BROKERS AND MARKETS: one Clients' insight
While looking for the right boat a lot of questions came up. Where should we buy our boat?
What broker should we use and how much could we trust him?
Was one survey sufficient for to be sure we did not buy "a pig in a poke"?
What would it cost us having these people working on our behalf?
Were listing prices realistic or did boats sell under listing prices?
The answers to all of these questions and more were unknown to us and needed sorting out.
We chose to start looking and following the market way before we had our financing in order to get a feel for the market.
Initially we where thinking of buying on the west coast, the literature pointed out San Diego as a particularly interesting market. There where several areas on the west coast that had a lot of interesting listings, but mainly monohulls. It became apparent that the strongest catamaran market by far was found in the Caribbean. Deciding on our search geographically we could now follow specific boats and listings on yachtworld.com, but also at the larger broker sites. This gave us a feel for how fast the boats where moving and what prices where realistic. In today's market (2014) there didn't seem to be a lot of boats being sold with boats being listed for months on end. Eight months before departure to the Caribbean this made us confident we had a bit of time and did not have to move straight away.
Looking into what prices boats typically where sold for compared to listings in the Caribbean market was very difficult. In a buyers market we assumed they where being sold below, but at what percentage?
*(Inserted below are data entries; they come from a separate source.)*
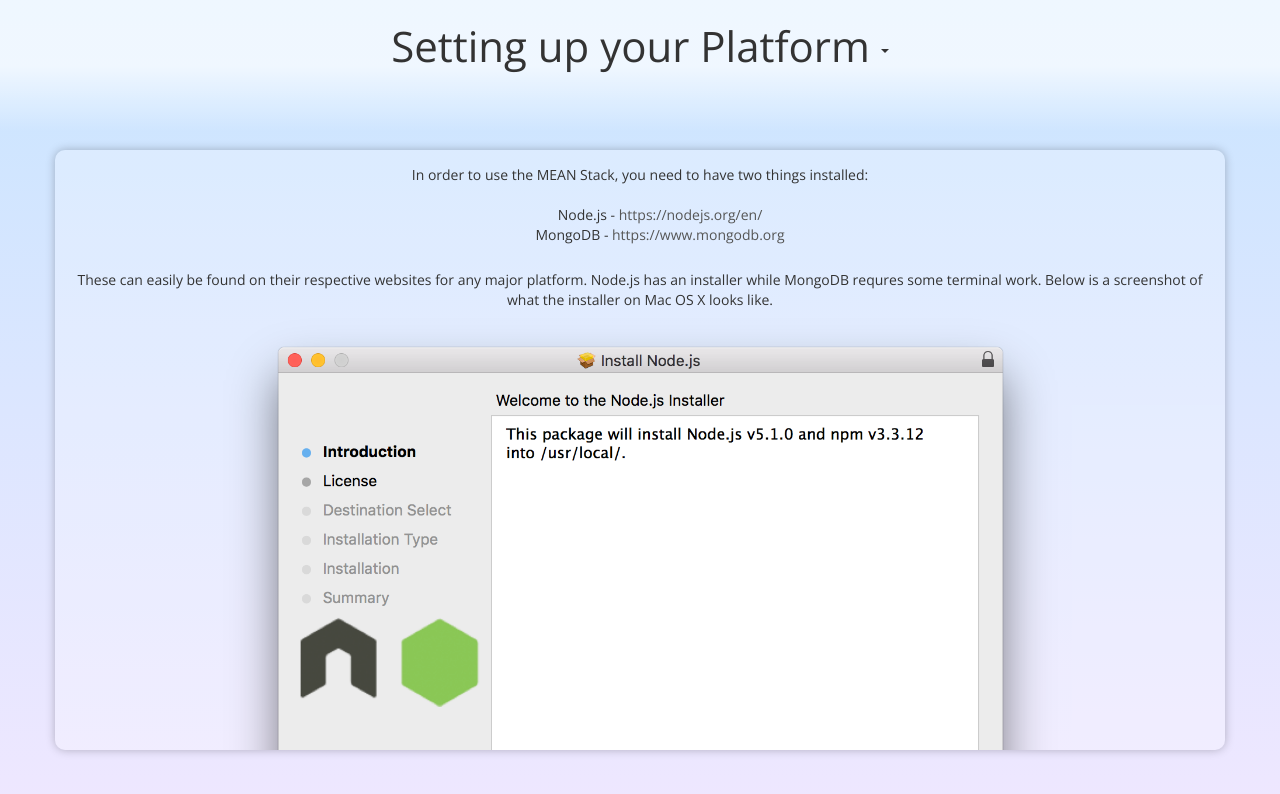
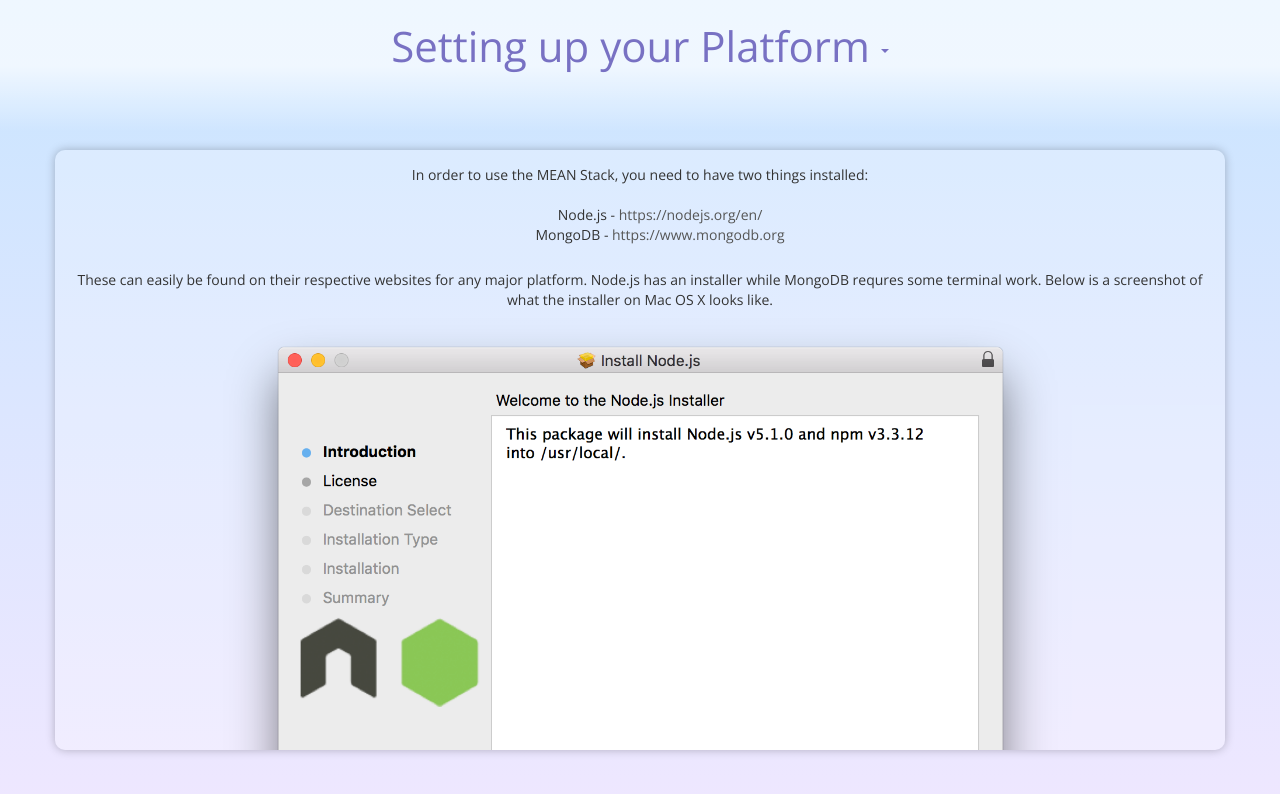
Before and after one commit to samdindyal/MEANStackIntro, a website: page layouts/setup.html in a window 1280 px wide. In both pictures the pointer is over the button "Setting up your Platform". Drawn offline with nearby package versions, Linux system fonts and the light colour scheme; files that its build step writes are made by us from their sources; files whose address does not match are found by name.

Commit message:
Header dropdown lights up on hover

```diff
--- a/assets/styles/styles.css
+++ b/assets/styles/styles.css
@@ -35,12 +35,18 @@
   background-color: rgba(0,0,0,0);
   border: none;
   font-size: 300%;
+  transition: 0.5s;
 }
 
 div.btn-group > button.btn.btn-default.dropdown-toggle[aria-expanded="true"],
 button.btn.btn-default.dropdown-toggle:active
 {
   box-shadow: none;
+}
+div.btn-group > button.btn.btn-default.dropdown-toggle:hover,
+div.btn-group > button.btn.btn-default.dropdown-toggle[aria-expanded="true"]
+{
+    color: #7871c3;
 }
 
 a {
```
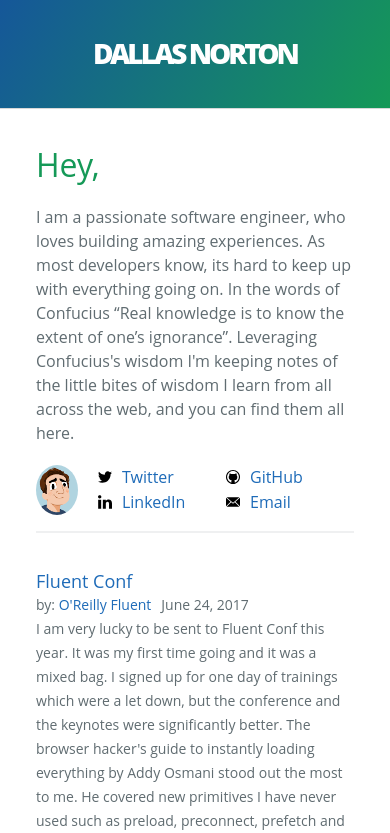
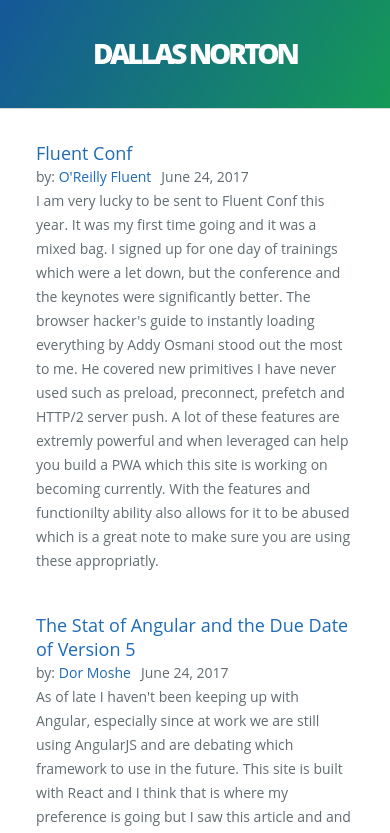
Before and after one commit to dallasnorton/personalSite, a React (Create React App) app: page / in a window 390 px wide. Shown: the top 833 px of the page. Built offline with nearby package versions, Linux system fonts and the light colour scheme.

Commit message:
content first on mobile

```diff
--- a/src/Articles/Articles.css
+++ b/src/Articles/Articles.css
@@ -6,7 +6,6 @@
 
 @media only screen and (max-width: 736px) {
   .article-container {
-    order: 2;
     overflow: initial;
     flex-grow: initial;
   }
--- a/src/RightSideBar/RightSideBar.css
+++ b/src/RightSideBar/RightSideBar.css
@@ -15,7 +15,6 @@
     padding-left: 20px;
     padding-right: 20px;
     padding-bottom: 20px;
-    order: 1;
     flex-grow: initial;
     flex-shrink: 0;
   }
```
The blog/forum-sphere was providing a lot of different information on the subject and we found examples of anything from 50 % below listing to the actual listing price. This is of course natural since a sellers' expectations might be very different. After looking into this for some time we got a gut feeling that a reasonably priced boat should be possible to get for approx 10% to 20 % below listing price.
So we where starting to get to a feel for the market, and now we needed a broker to work on our behalf. E-mailing a lot of brokers early on, seven months before we where planning to buy was not that helpful related to actually finding a boat, but it gave us important insight into how and how well they communicated. We sent out emails stating that the email was to establish contact and trust, while asking a series of concrete questions to a lot of brokers. Typically they where late in answering, didn't answer the questions, had poor english skills and/or just spammed me with listings. So even though it was not that helpful in actually finding a boat it helped us root out a lot of brokers we did not want to work with. Spending time on this part gave us a couple of forerunners that we felt where trustworthy. Keeping up email contact always replying promptly and giving relevant answers to our questions over a long period of time we started having long skype conversations. After talking to him in person we quickly realized Tony Brewer of "http://www.littleships.com/" in St Martin was the guy for us. After deciding to go with Tony we have not regretted our decision for one second, he has been crucial to our project for providing know how, networking, good advice and impeccable service throughout the purchase and also after. To get an insight into how much faith the forum-sphere had in this turning out well for us you can read this thread. There are important things to keep in mind like the fact that the broker works on a commission off the sales price. So his incentive is not keeping the price down, but in our experience Tony went to great lengths to have both seller and us walking away from the deal smiling.
So if you are in the process of looking for a boat don't loose all faith in humanity there are good honest brokers out there.
The Little Ship Company